Assignment: Every line holding "estoque" should be copied from the records below.

Given data:
-- Opening Marker --

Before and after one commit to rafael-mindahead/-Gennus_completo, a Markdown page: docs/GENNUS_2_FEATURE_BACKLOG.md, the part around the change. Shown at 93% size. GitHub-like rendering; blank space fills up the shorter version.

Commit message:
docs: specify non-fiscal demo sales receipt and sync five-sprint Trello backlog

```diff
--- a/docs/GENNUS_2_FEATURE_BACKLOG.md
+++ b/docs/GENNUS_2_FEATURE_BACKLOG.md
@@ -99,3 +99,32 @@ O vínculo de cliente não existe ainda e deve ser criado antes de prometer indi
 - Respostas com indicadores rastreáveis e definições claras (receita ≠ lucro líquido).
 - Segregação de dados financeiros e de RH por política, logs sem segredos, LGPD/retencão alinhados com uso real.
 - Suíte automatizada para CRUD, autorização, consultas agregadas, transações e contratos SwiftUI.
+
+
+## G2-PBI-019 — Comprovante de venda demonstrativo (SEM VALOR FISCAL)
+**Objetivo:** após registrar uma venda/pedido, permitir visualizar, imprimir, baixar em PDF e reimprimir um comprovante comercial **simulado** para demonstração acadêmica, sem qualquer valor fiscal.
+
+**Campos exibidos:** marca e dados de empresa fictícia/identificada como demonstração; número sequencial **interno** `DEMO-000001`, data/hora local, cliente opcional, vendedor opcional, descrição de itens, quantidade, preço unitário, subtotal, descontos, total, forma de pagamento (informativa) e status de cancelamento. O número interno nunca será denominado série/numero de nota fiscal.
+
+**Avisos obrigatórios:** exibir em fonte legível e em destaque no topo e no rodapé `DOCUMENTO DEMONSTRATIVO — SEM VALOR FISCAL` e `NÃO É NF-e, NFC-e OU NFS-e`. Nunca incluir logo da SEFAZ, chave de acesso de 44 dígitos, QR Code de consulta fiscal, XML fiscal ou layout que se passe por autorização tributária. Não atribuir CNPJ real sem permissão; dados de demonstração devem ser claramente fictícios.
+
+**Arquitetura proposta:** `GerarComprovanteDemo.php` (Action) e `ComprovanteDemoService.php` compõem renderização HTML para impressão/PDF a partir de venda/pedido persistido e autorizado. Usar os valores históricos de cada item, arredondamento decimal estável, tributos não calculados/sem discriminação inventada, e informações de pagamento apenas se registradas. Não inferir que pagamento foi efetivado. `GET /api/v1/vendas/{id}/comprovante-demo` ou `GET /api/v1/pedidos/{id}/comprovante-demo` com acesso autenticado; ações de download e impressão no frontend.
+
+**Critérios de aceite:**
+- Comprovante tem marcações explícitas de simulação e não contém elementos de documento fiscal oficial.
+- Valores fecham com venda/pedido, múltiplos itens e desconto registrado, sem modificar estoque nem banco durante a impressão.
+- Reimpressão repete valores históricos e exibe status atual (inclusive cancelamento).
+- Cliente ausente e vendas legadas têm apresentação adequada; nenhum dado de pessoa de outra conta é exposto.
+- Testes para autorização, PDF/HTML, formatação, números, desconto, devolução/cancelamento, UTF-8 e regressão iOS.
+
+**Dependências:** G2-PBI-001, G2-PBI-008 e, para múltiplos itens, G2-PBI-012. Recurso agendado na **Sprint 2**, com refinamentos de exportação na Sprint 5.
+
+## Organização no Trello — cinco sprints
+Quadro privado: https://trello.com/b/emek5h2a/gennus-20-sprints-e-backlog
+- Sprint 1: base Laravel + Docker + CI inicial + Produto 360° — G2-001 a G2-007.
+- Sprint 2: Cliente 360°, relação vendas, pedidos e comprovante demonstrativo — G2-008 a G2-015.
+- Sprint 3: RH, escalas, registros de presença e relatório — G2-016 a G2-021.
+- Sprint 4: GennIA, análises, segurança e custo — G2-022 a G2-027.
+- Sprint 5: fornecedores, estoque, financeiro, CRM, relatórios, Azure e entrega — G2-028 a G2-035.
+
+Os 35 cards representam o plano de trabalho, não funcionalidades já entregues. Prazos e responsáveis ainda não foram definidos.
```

-- Closing Marker --

Exercise solution:
+- Valores fecham com venda/pedido, múltiplos itens e desconto registrado, sem modificar estoque nem banco durante a impressão.
+- Sprint 5: fornecedores, estoque, financeiro, CRM, relatórios, Azure e entrega — G2-028 a G2-035.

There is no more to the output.